The Boston Red Sox entered the ninth inning of Wednesday’s game against the Chicago White Sox on the verge of dropping their fourth straight contest for the first time since 2012. Less than 24 hours later, the Red Sox headed home with back-to-back wins in their pocket.
The Red Sox in no way, shape or form are playing their best baseball right now. But those looking to view the glass as half full can take solace in the Red Sox’s ability to scratch and claw their way to two straight wins despite their obvious shortcomings.
The Red Sox’s offense continued its early-season theme by again struggling in Thursday’s series finale against the White Sox. Boston produced just one hit — a solo homer by Xander Bogaerts — over the first eight innings, and it looked like the Red Sox were going to spoil another solid effort by Jon Lester, who pitched eight frames of one-run ball. Boston’s offense generated two runs on four hits in the ninth inning, though, and the Red Sox capped their seven-game road trip with a 3-1 victory at U.S. Cellular Field.
Boston’s ninth-inning magic Thursday began with singles from Mike Napoli and Mike Carp, who pinch-hit for Jonny Gomes against right-hander Ronald Belisario. David Ross then produced a big hit — something that’s been elusive for Boston this season — by slicing a line drive just inside the first base line. Napoli scored from second base on Ross’ RBI double.

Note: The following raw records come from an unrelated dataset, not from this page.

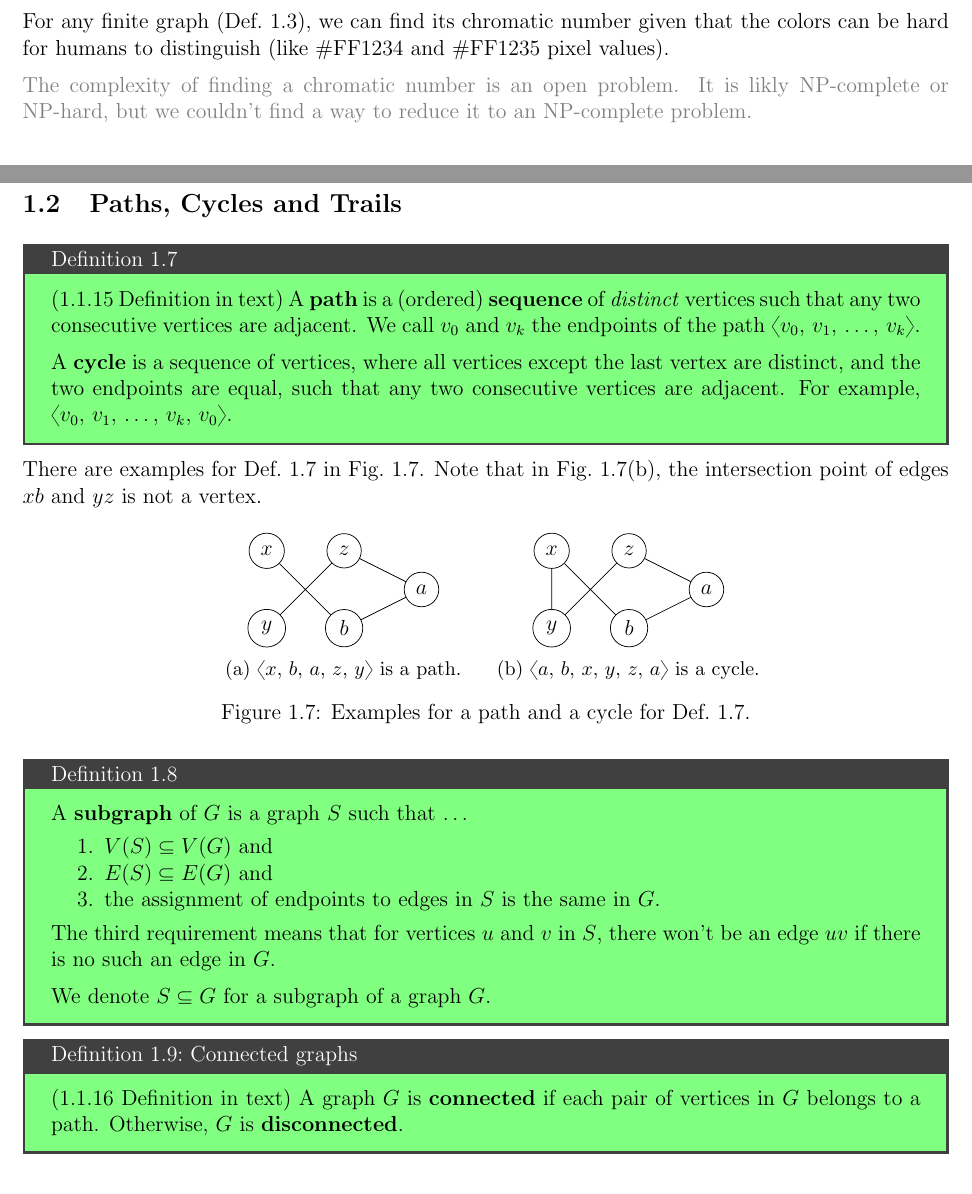
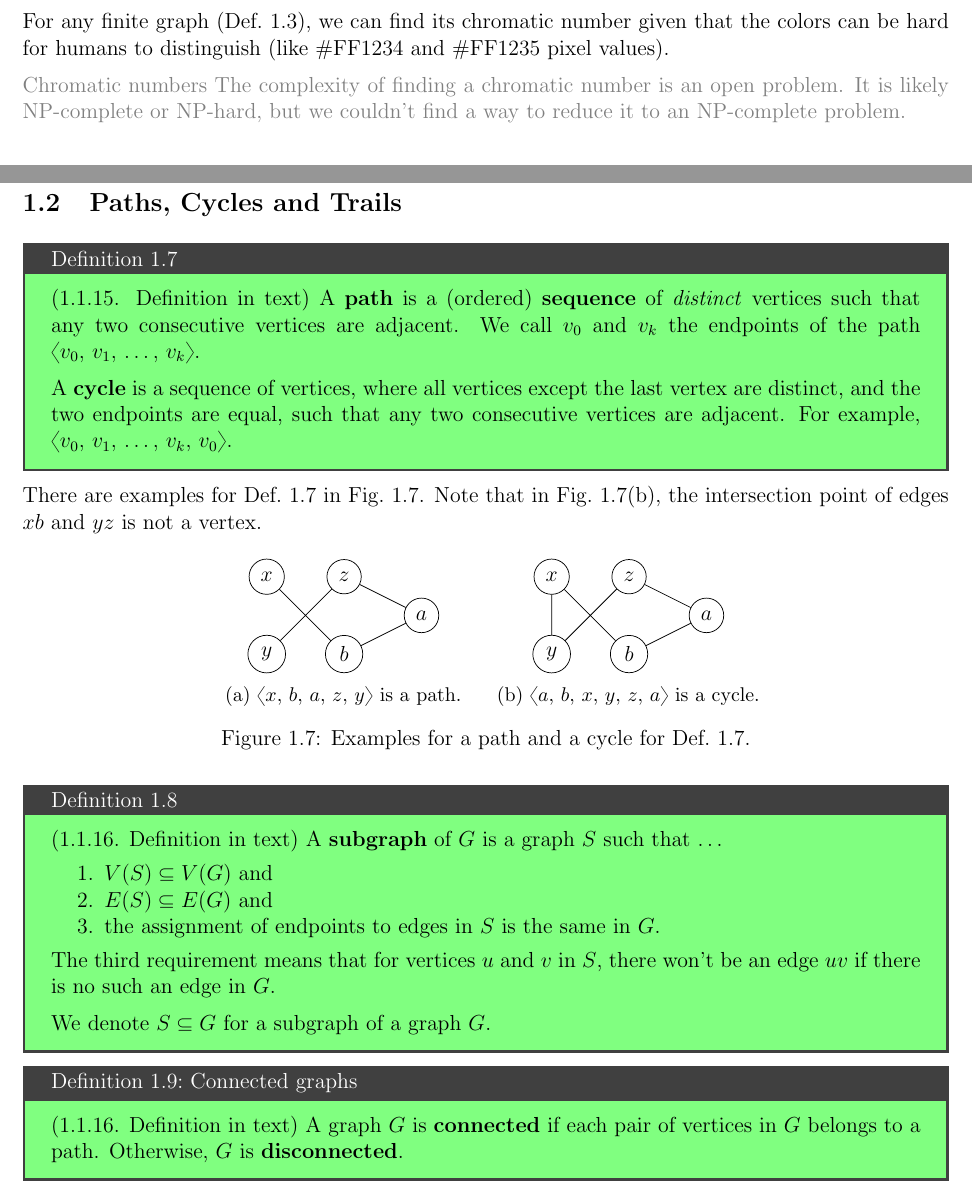
Before and after one commit to boray-tw/gt-course, a LaTeX document (src/handouts/sections/fundamental-concepts.tex): two parts of pages 4 and 6 of 9, joined at a grey line, cut so that both start at the same text. Compiled offline with pdfLaTeX.

Commit message:
fix(h-con): fix typo and missing peroids

```diff
--- a/src/handouts/sections/fundamental-concepts.tex
+++ b/src/handouts/sections/fundamental-concepts.tex
@@ -234,7 +234,7 @@ For \cref{def:con-chromatic}, that is, if two vertices has an edge between, thes
 
 For any finite graph (\cref{def:con-finite-null-graph}), we can find its chromatic number given that the colors can be hard for humans to distinguish (like \#FF1234 and \#FF1235 pixel values).
 
-\supp{The complexity of finding a chromatic number is an open problem. It is likly NP-complete or NP-hard, but we couldn't find a way to reduce it to an NP-complete problem.}
+\supp{Chromatic numbers The complexity of finding a chromatic number is an open problem. It is likely NP-complete or NP-hard, but we couldn't find a way to reduce it to an NP-complete problem.}
 
 \subsubsection{Bipartite Graphs}
 
@@ -367,7 +367,7 @@ Some comments for bipartite graphs:
 \subsection{Paths, Cycles and Trails}\label{subsec:con-path}
 
 \begin{definition}{}{con-path-cycle}
-  (1.1.15 Definition in text)
+  (1.1.15. Definition in text)
   A \textbf{path} is a (ordered) \textbf{sequence} of \textit{distinct} vertices such that any two consecutive vertices are adjacent. We call $v_0$ and $v_k$ the endpoints of the path $\anglebrackets{v_0,\, v_1,\, \ldots,\, v_k}$.
 
   A \textbf{cycle} is a sequence of vertices, where all vertices except the last vertex are distinct, and the two endpoints are equal, such that any two consecutive vertices are adjacent. For example, $\anglebrackets{v_0,\, v_1,\, \ldots,\, v_k,\, v_0}$.
@@ -412,6 +412,7 @@ There are examples for \cref{def:con-path-cycle} in \cref{fig:con-path-cycle}. N
 \end{figure}
 
 \begin{definition}{}{con-subgraph}
+  (1.1.16. Definition in text)
   A \textbf{subgraph} of $G$ is a graph $S$ such that $\ldots$
   \begin{enumerate*}
     \item $V(S) \subseteq V(G)$ and
@@ -425,7 +426,7 @@ There are examples for \cref{def:con-path-cycle} in \cref{fig:con-path-cycle}. N
 \end{definition}
 
 \begin{definition}{Connected graphs}{con-connected}
-  (1.1.16 Definition in text)
+  (1.1.16. Definition in text)
   A graph $G$ is \textbf{connected} if each pair of vertices in $G$ belongs to a path. Otherwise, $G$ is \textbf{disconnected}.
 \end{definition}
 
```
Also changed, not shown: src/handouts/sections/fundamental-concepts.tex (10 more changed lines).
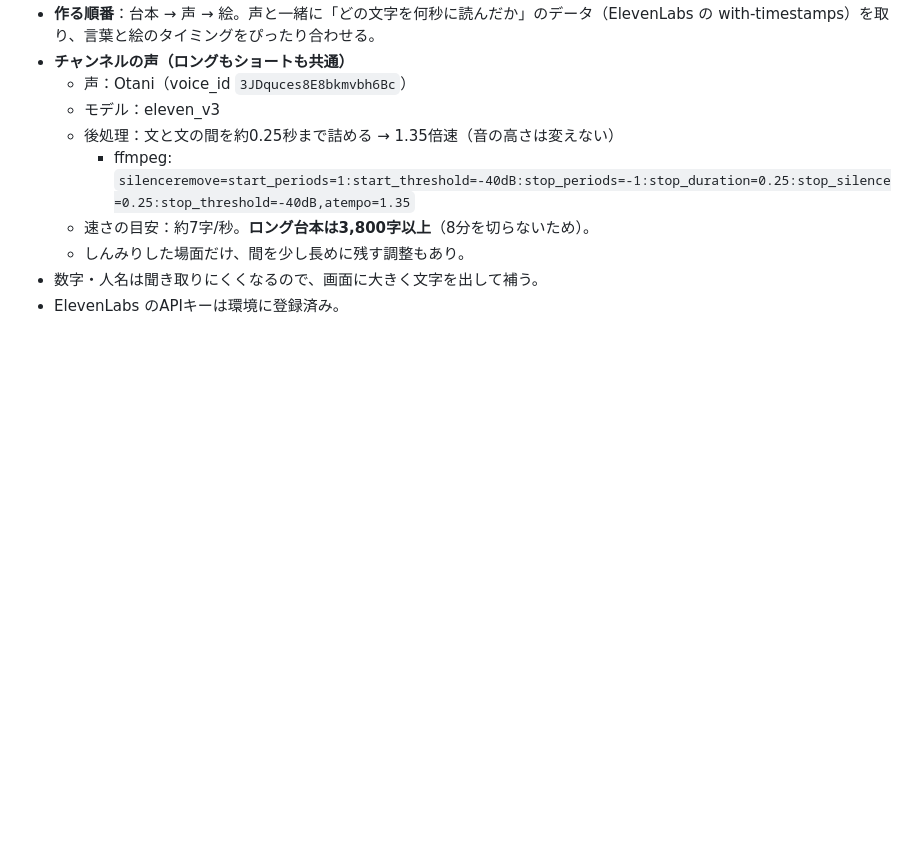
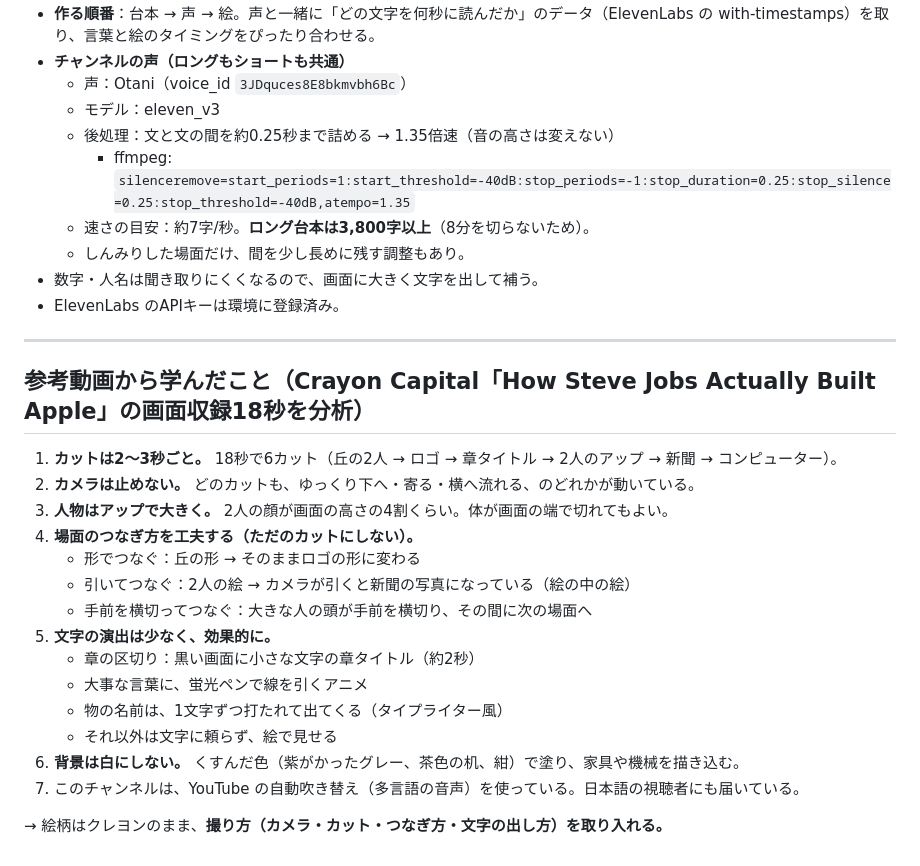
Before and after one commit to xxxainumaxxx-hash/sonae-navi, a Markdown page: youtube/scripts/ART_DIRECTION.md, the part around the change. Rendered like a GitHub page; blank space fills up the shorter version.

Commit message:
Add lessons from reference video analysis to art direction
Co-Authored-By: Claude Opus 5.5 <noreply@anthropic.com>
Claude-Session: https://claude.ai/code/session_01YKR7KF2igQKra9R2t1gNXg

```diff
--- a/youtube/scripts/ART_DIRECTION.md
+++ b/youtube/scripts/ART_DIRECTION.md
@@ -55,3 +55,23 @@
   - しんみりした場面だけ、間を少し長めに残す調整もあり。
 - 数字・人名は聞き取りにくくなるので、画面に大きく文字を出して補う。
 - ElevenLabs のAPIキーは環境に登録済み。
+
+---
+
+## 参考動画から学んだこと（Crayon Capital「How Steve Jobs Actually Built Apple」の画面収録18秒を分析）
+1. **カットは2〜3秒ごと。** 18秒で6カット（丘の2人 → ロゴ → 章タイトル → 2人のアップ → 新聞 → コンピューター）。
+2. **カメラは止めない。** どのカットも、ゆっくり下へ・寄る・横へ流れる、のどれかが動いている。
+3. **人物はアップで大きく。** 2人の顔が画面の高さの4割くらい。体が画面の端で切れてもよい。
+4. **場面のつなぎ方を工夫する（ただのカットにしない）。**
+   - 形でつなぐ：丘の形 → そのままロゴの形に変わる
+   - 引いてつなぐ：2人の絵 → カメラが引くと新聞の写真になっている（絵の中の絵）
+   - 手前を横切ってつなぐ：大きな人の頭が手前を横切り、その間に次の場面へ
+5. **文字の演出は少なく、効果的に。**
+   - 章の区切り：黒い画面に小さな文字の章タイトル（約2秒）
+   - 大事な言葉に、蛍光ペンで線を引くアニメ
+   - 物の名前は、1文字ずつ打たれて出てくる（タイプライター風）
+   - それ以外は文字に頼らず、絵で見せる
+6. **背景は白にしない。** くすんだ色（紫がかったグレー、茶色の机、紺）で塗り、家具や機械を描き込む。
+7. このチャンネルは、YouTube の自動吹き替え（多言語の音声）を使っている。日本語の視聴者にも届いている。
+
+→ 絵柄はクレヨンのまま、**撮り方（カメラ・カット・つなぎ方・文字の出し方）を取り入れる。**
```
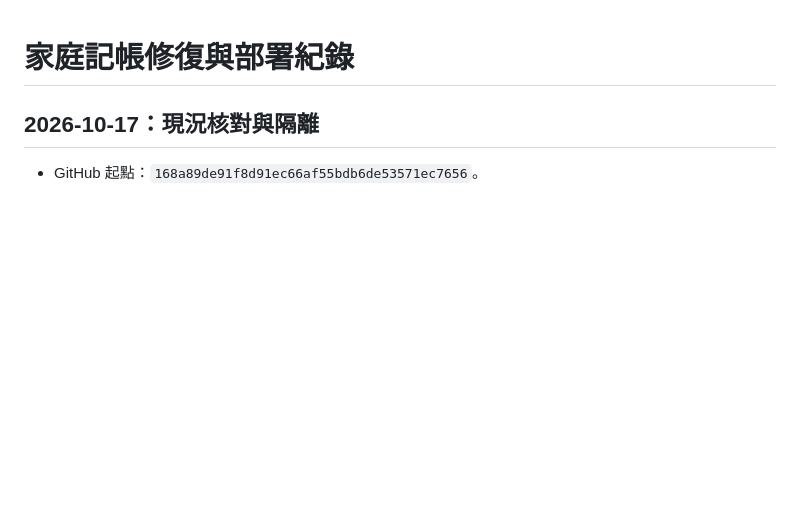
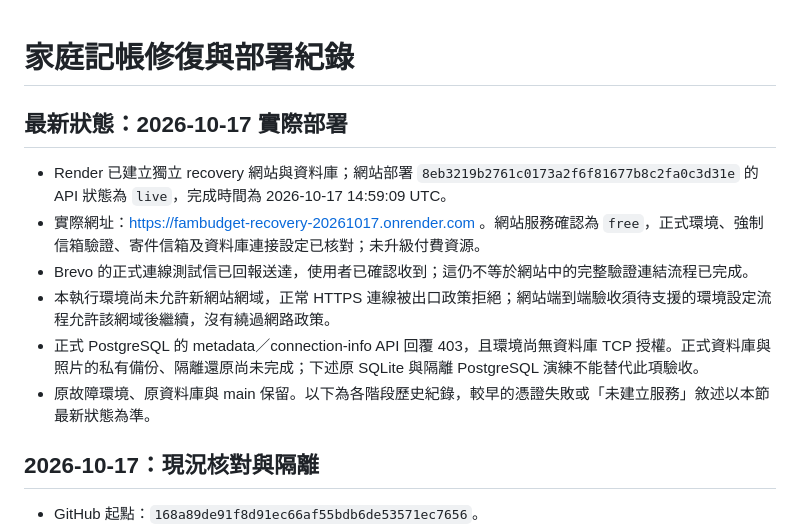
Before and after one commit to ChunWei-0801/-, a Markdown page: docs/RECOVERY.md, the part around the change. Rendered like a GitHub page; blank space fills up the shorter version.

Commit message:
docs: record live recovery deployment and remaining acceptance checks

```diff
--- a/docs/RECOVERY.md
+++ b/docs/RECOVERY.md
@@ -1,4 +1,13 @@
 # 家庭記帳修復與部署紀錄
+
+## 最新狀態：2026-10-17 實際部署
+
+- Render 已建立獨立 recovery 網站與資料庫；網站部署 `8eb3219b2761c0173a2f6f81677b8c2fa0c3d31e` 的 API 狀態為 `live`，完成時間為 2026-10-17 14:59:09 UTC。
+- 實際網址：https://fambudget-recovery-20261017.onrender.com 。網站服務確認為 `free`，正式環境、強制信箱驗證、寄件信箱及資料庫連接設定已核對；未升級付費資源。
+- Brevo 的正式連線測試信已回報送達，使用者已確認收到；這仍不等於網站中的完整驗證連結流程已完成。
+- 本執行環境尚未允許新網站網域，正常 HTTPS 連線被出口政策拒絕；網站端到端驗收須待支援的環境設定流程允許該網域後繼續，沒有繞過網路政策。
+- 正式 PostgreSQL 的 metadata／connection-info API 回覆 403，且環境尚無資料庫 TCP 授權。正式資料庫與照片的私有備份、隔離還原尚未完成；下述原 SQLite 與隔離 PostgreSQL 演練不能替代此項驗收。
+- 原故障環境、原資料庫與 main 保留。以下為各階段歷史紀錄，較早的憑證失敗或「未建立服務」敘述以本節最新狀態為準。
 
 ## 2026-10-17：現況核對與隔離
 
```
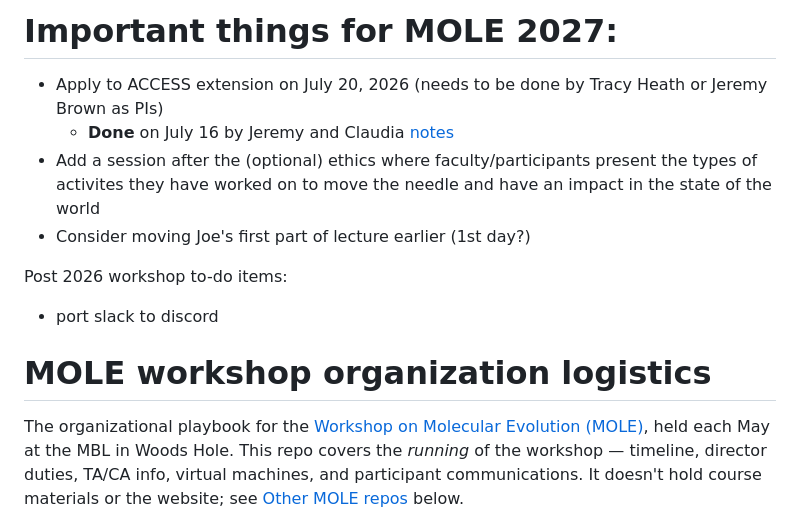
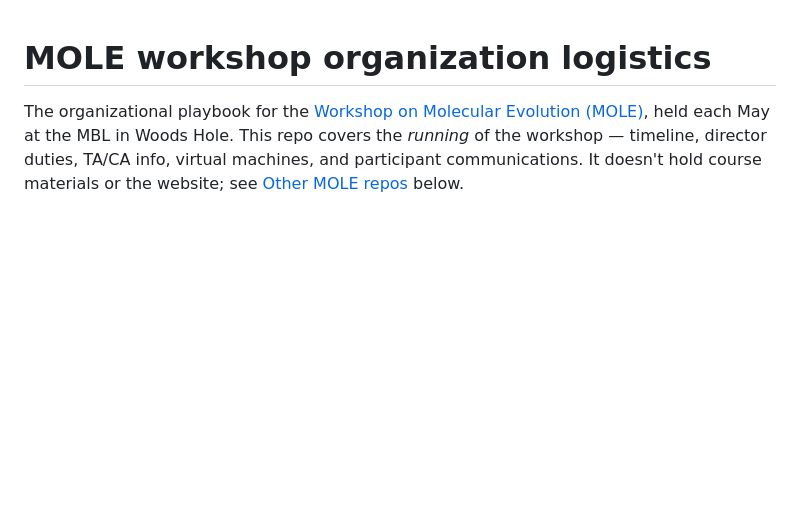
Before and after one commit to molevolworkshop/mole-logistics, a Markdown page: README.md, the part around the change. Rendered like a GitHub page; blank space fills up the shorter version.

Commit message:
Update README.md by removing MOLE 2027 details
Removed outdated information and to-do items for the MOLE 2027 workshop.

```diff
--- a/README.md
+++ b/README.md
@@ -1,12 +1,3 @@
-# Important things for MOLE 2027:
-- Apply to ACCESS extension on July 20, 2026 (needs to be done by Tracy Heath or Jeremy Brown as PIs)
-    - **Done** on July 16 by Jeremy and Claudia [notes](https://github.com/molevolworkshop/mole-logistics/tree/main/virtual-machines)
-- Add a session after the (optional) ethics where faculty/participants present the types of activites they have worked on to move the needle and have an impact in the state of the world
-- Consider moving Joe's first part of lecture earlier (1st day?)
-
-Post 2026 workshop to-do items:
-- port slack to discord
-
 # MOLE workshop organization logistics
 
 The organizational playbook for the [Workshop on Molecular Evolution (MOLE)](https://molevolworkshop.github.io/), held each May at the MBL in Woods Hole. This repo covers the *running* of the workshop — timeline, director duties, TA/CA info, virtual machines, and participant communications. It doesn't hold course materials or the website; see [Other MOLE repos](#other-mole-repos) below.
```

“I don’t think we were any more aggressive. It just works out that way,” Ross said of the Red Sox’s ninth-inning rally. “When you’ve got a guy throwing the ball like (White Sox starter Chris) Sale was, you’ve got to try to get his pitch count up and try to get him out of there. … We got a huge, huge outing from Jonny (Lester), and (he was) picking up our bullpen. We only needed to use him and Koji (Uehara). Great outing by our pitching staff. Great outing by both pitching staffs. Guys worked their tails off and had good at-bats.”
The Red Sox added an insurance run in the ninth inning after manager John Farrell called upon Jonathan Herrera to pinch-hit for Ryan Roberts. The White Sox turned to lefty Scott Downs given that Herrera is much better against right-handed pitching, but Farrell and the Red Sox had a trick up their sleeves. Herrera, who batted from the right side against Downs, dropped a bunt up the first base line that plated Grady Sizemore, who pinch-ran for Carp, with Boston’s third run.
“Once they brought in a left-hander, (Herrera’s) strength is on the left side,” Farrell said. “When they turned him around, we felt like they were going to be playing the infield in. Downs is a good sinker ball pitcher. If they’re going to do that, we’ll try to just lay a bunt down and (Herrera) did just that.”
Thursday’s victory won’t go in the books as a thing of beauty for the Red Sox’s offense. Neither will Wednesday’s win, in which Boston produced just six hits. But both wins count the same as they would if the Red Sox scored 20 runs each night, and it’s reasonable to think the early-season battles actually could help this year’s team in the long run.